In the face of disappointing results from traditional cancer treatments like chemotherapy and radiation therapy, mesothelioma researchers are increasingly turning to novel approaches. A recent report from the University of Leeds in England and the Institute of Cancer Research in London may have opened a new line of inquiry for those specializing in treating the asbestos-related cancer: it shows that specific cell-killing viruses can be weaponized to seek out cancerous tumors and destroy their deadly cells.
Though the research did not specifically focus on mesothelioma, there is hope that the virus protocol will have wide-ranging applications. Writing in the journal Cancer Immunology Research, the British researchers have determined that viruses that have already been deactivated by the body’s immune system can be reactivated by white blood cells, and can then be released into the body to accomplish their cell-destroying mission. Commenting on their findings in a press release, Leeds researcher Dr. Elizabeth Ilett said, “We are only just beginning to understand how viruses can help us tackle cancer, but it is exciting to learn that our bodies are actually capable of helping them to destroy cancer tumors.”

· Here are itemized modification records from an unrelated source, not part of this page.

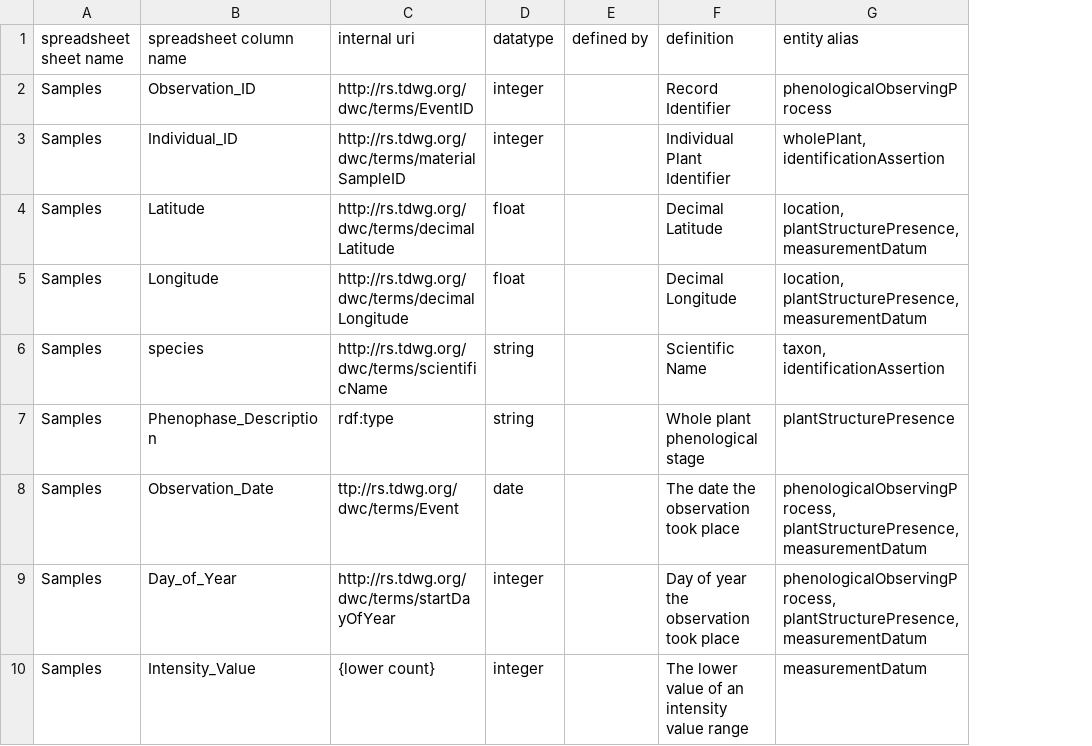
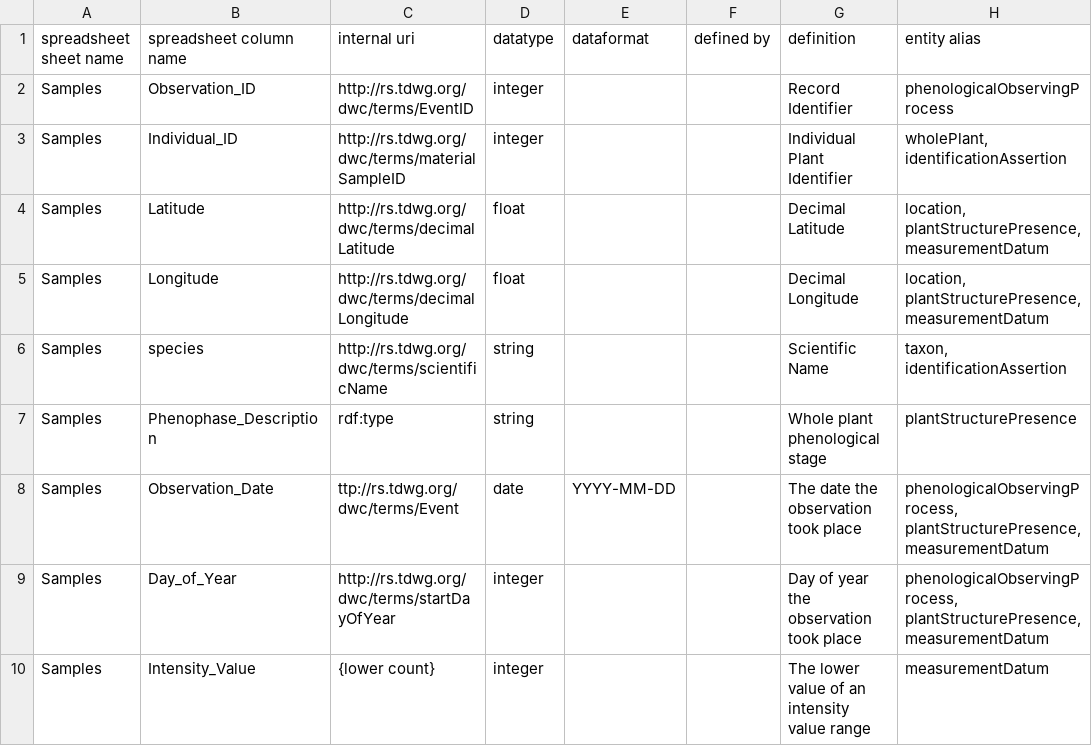
Before and after one commit to biocodellc/archive-ppo-fims, a CSV file: data/npn/config/mapping.csv, drawn as a sheet; only a part is shown; the diff names each change by its address in the sheet, - before the commit and + after, or states it on an @@ line.

Commit message:
adding dataformat to config file so dates can be validated

```diff
--- a/data/npn/config/mapping.csv
+++ b/data/npn/config/mapping.csv
+column E (dataformat), row 8: YYYY-MM-DD
```
Also changed, not shown: 2 other files.
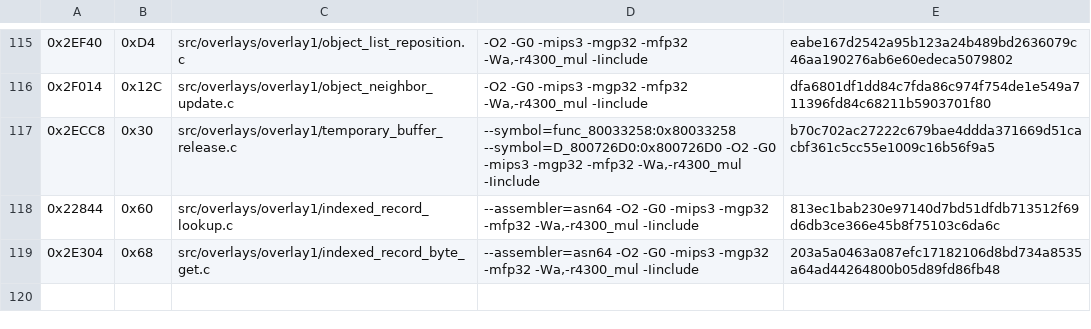
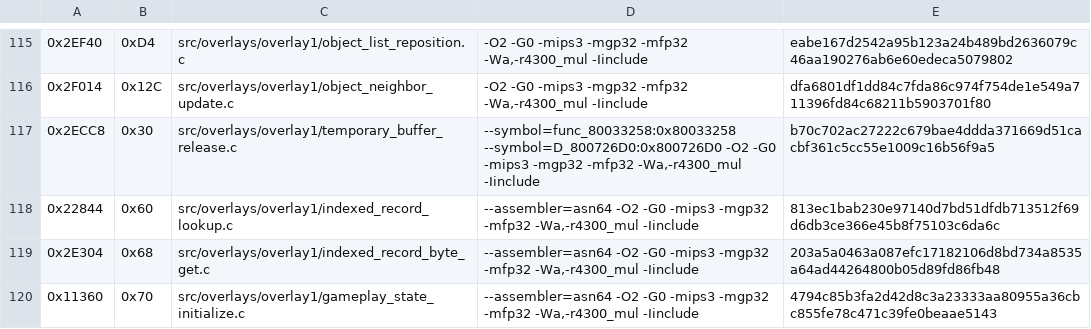
Before and after one commit to TheGh0stShip/Madden-64, a TSV file: config/us/matching_overlay1_kmc_units.tsv, drawn as a sheet; only a part is shown, gaps mark what is left out; the diff names each change by its address in the sheet, - before the commit and + after, or states it on an @@ line.

Commit message:
Match gameplay state initializer

```diff
--- a/config/us/matching_overlay1_kmc_units.tsv
+++ b/config/us/matching_overlay1_kmc_units.tsv
+row 120: 0x11360 | 0x70 | src/overlays/overlay1/gameplay_state_initialize.c | --assembler=asn64 -O2 -G0 -mips3 -mgp32 -mfp32 -Wa,-r4300_mul -Iinclude | 4794c85b3fa2d42d8c3a23333aa80955a36cbc855fe78c471c39fe0beaae5143
```
Also changed, not shown: 8 other files.
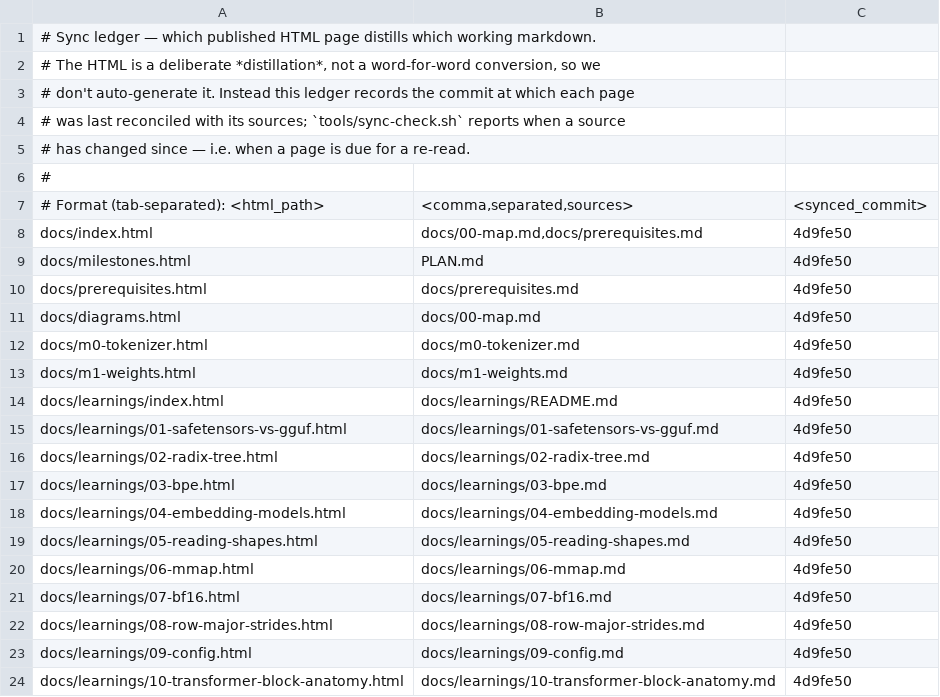
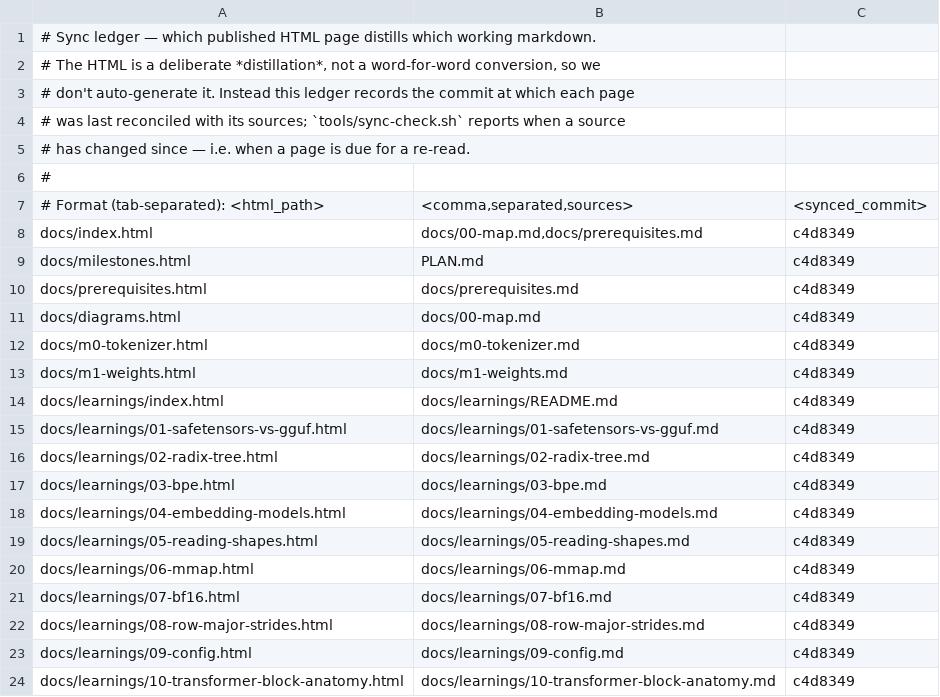
Before and after one commit to curtisalexander/fs, a TSV file: tools/sync-ledger.tsv, drawn as a sheet.

Commit message:
Update documentation sync ledger
Amp-Thread-ID: https://ampcode.com/threads/T-019f9ec7-5a7a-7372-8126-58e7c8bf864c

Co-authored-by: Curtis Alexander <c4lex@yahoo.com>

```diff
--- a/tools/sync-ledger.tsv
+++ b/tools/sync-ledger.tsv
@@ -7,18 +7,18 @@
 # Format (tab-separated):  <html_path>	<comma,separated,sources>	<synced_commit>
-docs/index.html	docs/00-map.md,docs/prerequisites.md	4d9fe50
-docs/milestones.html	PLAN.md	4d9fe50
-docs/prerequisites.html	docs/prerequisites.md	4d9fe50
-docs/diagrams.html	docs/00-map.md	4d9fe50
-docs/m0-tokenizer.html	docs/m0-tokenizer.md	4d9fe50
-docs/m1-weights.html	docs/m1-weights.md	4d9fe50
-docs/learnings/index.html	docs/learnings/README.md	4d9fe50
-docs/learnings/01-safetensors-vs-gguf.html	docs/learnings/01-safetensors-vs-gguf.md	4d9fe50
-docs/learnings/02-radix-tree.html	docs/learnings/02-radix-tree.md	4d9fe50
-docs/learnings/03-bpe.html	docs/learnings/03-bpe.md	4d9fe50
-docs/learnings/04-embedding-models.html	docs/learnings/04-embedding-models.md	4d9fe50
-docs/learnings/05-reading-shapes.html	docs/learnings/05-reading-shapes.md	4d9fe50
-docs/learnings/06-mmap.html	docs/learnings/06-mmap.md	4d9fe50
-docs/learnings/07-bf16.html	docs/learnings/07-bf16.md	4d9fe50
-docs/learnings/08-row-major-strides.html	docs/learnings/08-row-major-strides.md	4d9fe50
-docs/learnings/09-config.html	docs/learnings/09-config.md	4d9fe50
-docs/learnings/10-transformer-block-anatomy.html	docs/learnings/10-transformer-block-anatomy.md	4d9fe50
+docs/index.html	docs/00-map.md,docs/prerequisites.md	c4d8349
+docs/milestones.html	PLAN.md	c4d8349
+docs/prerequisites.html	docs/prerequisites.md	c4d8349
+docs/diagrams.html	docs/00-map.md	c4d8349
+docs/m0-tokenizer.html	docs/m0-tokenizer.md	c4d8349
+docs/m1-weights.html	docs/m1-weights.md	c4d8349
+docs/learnings/index.html	docs/learnings/README.md	c4d8349
+docs/learnings/01-safetensors-vs-gguf.html	docs/learnings/01-safetensors-vs-gguf.md	c4d8349
+docs/learnings/02-radix-tree.html	docs/learnings/02-radix-tree.md	c4d8349
+docs/learnings/03-bpe.html	docs/learnings/03-bpe.md	c4d8349
+docs/learnings/04-embedding-models.html	docs/learnings/04-embedding-models.md	c4d8349
+docs/learnings/05-reading-shapes.html	docs/learnings/05-reading-shapes.md	c4d8349
+docs/learnings/06-mmap.html	docs/learnings/06-mmap.md	c4d8349
+docs/learnings/07-bf16.html	docs/learnings/07-bf16.md	c4d8349
+docs/learnings/08-row-major-strides.html	docs/learnings/08-row-major-strides.md	c4d8349
+docs/learnings/09-config.html	docs/learnings/09-config.md	c4d8349
+docs/learnings/10-transformer-block-anatomy.html	docs/learnings/10-transformer-block-anatomy.md	c4d8349
```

When we think of viruses and what they do, we rarely think of cancers like mesothelioma: instead we envision common illnesses like flu. But there are some viruses that do significant injury to the body’s tissues, and it is this type that the researchers are hoping to use to destroy cancerous tissue. The viruses can be programmed to specifically seek out tumors that would otherwise be inaccessible, providing an entirely new and promising vehicle for those hoping to eradicate the rare and fatal form of cancer. The strategy is particularly appealing because the viruses would have little impact on healthy cells, thus providing the patient with the ability to avoid adverse side effects. The researchers are particularly enthusiastic about the new protocol because they had previously believed that once a virus had encountered the body’s immune response, it would no longer be useful. But combining the neutralized viruses with white blood cells reactivated them.
“Our study shows that, crucially, viruses retain their cancer-killing ability even in the bloodstream,” said Alan Melcher, a researcher at the Institute of Cancer Research. “This research has profound implications for how we might use viruses to treat cancer in future, opening up virus therapy to many more patients with hard-to-reach tumors of different cancer types.”
State-of-the-art treatments like these are the best hope for mesothelioma patients. For information about how you can access top-of-the-line mesothelioma resources, contact the Patient Advocates at Mesothelioma.net at 1-800-692-8608.